Today, natural, healthy boyhood is under attack.

Today, natural, healthy boyhood is under attack.

It is threatened not only by an educational establishment that devalues masculinity and boyishness, and not only by widely remarked social changes including widespread divorce and the rise of single-parent households that deprive boys of the responsible fathers they need, but by a noxious popular culture that is as degrading to boys as it is dangerous to girls.

As parents, we know that boyhood has been changing—for the worse. We want our boys to build tree forts and bear traps, not shoot aliens in video games. We remember when boys use to go trout fishing, sit under a tree while daydreaming about the future, and now we fear that our boys are cutting themselves off from us with iPods, earbuds, and computer porn.

When we grew up in the ’60s, ’70s, and even in the ’80s for the most part, it was safe for boys to flip on the TV, because the networks still upheld a general moral consensus. But now we grimace as our boys are inundated with cheap, nasty dialogue and graphic images that reflect cheap, nasty values and an impoverished imagination.

During the past decade, psychologists have written about the emotional troubles our boys endure. Educators have sounded alarms because elementary school and high school boys are performing much more poorly than girls. Their SAT scores are too low; fewer are graduating from high school and college. In my own profession of medicine, medical school applications from young men have dropped.

Are our boys in trouble? If so, are they in more danger than past generations? Yes, and most definitely yes. But unlike some psychologists, sociologists, and educators, I believe that the troubles hurting our boys stem from three major sources:

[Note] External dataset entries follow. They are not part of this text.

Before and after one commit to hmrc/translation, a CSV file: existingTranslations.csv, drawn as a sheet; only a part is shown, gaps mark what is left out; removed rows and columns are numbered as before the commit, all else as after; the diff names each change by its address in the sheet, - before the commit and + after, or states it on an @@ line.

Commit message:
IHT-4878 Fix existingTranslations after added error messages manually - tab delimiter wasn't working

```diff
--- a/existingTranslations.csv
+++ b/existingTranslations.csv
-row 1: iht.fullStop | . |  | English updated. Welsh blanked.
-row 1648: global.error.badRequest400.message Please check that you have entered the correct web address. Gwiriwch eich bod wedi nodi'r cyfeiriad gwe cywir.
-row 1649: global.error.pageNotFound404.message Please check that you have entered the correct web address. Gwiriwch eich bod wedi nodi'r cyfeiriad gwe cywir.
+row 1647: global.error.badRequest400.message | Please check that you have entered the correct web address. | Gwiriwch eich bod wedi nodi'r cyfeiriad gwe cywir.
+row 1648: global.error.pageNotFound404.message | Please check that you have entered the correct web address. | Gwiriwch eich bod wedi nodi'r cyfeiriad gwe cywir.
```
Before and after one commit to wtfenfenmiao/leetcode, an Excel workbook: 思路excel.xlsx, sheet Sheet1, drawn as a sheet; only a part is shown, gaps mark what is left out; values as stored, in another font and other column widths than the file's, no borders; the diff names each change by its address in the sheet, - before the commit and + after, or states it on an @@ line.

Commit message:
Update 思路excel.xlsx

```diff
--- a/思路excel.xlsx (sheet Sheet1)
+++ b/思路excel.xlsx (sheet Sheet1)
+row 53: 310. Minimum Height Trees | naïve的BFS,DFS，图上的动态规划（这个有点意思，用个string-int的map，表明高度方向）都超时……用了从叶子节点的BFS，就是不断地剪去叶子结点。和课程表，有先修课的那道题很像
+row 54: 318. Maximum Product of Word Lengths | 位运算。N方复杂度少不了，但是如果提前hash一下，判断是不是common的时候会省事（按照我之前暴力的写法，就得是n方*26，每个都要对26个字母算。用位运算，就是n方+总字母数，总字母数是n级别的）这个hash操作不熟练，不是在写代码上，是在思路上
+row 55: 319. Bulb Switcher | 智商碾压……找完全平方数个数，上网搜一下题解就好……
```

  • lack of close relationships with men (particularly fathers),
  • lack of religious education, and
  • aggressive exposure to a toxic media that teaches boys that the keys to a great life are sex, sex, and a bit more sex—and a whole lot of money and fame.

The good news is that we parents can turn this around. We must be willing to see that what our boys need isn’t simply more education, more prescriptions, more money, or more activities.

What they need is us. You and me. They need parents who are willing to take a good hard look at what their sons think and what they are doing. They need fathers who will embrace their sons and watch them with the eyes of a schooled hawk.

The foundations of any boy’s life is built on three things:

  1. his relationships with his parents,
  2. his relationship with God, and
  3. his relationship with his siblings and close friends.

If these three are strong, any boy can thrive in the midst of academic and athletic challenges, a toxic culture, and harmful peer pressure.

This post is adapted from Boys Should Be Boys: 7 Secrets to Raising Healthy Sons

Dr. Meg Meeker, MD

Practicing pediatrician, parent, grandparent, coach, speaker, and author. Say hello @MegMeekerMD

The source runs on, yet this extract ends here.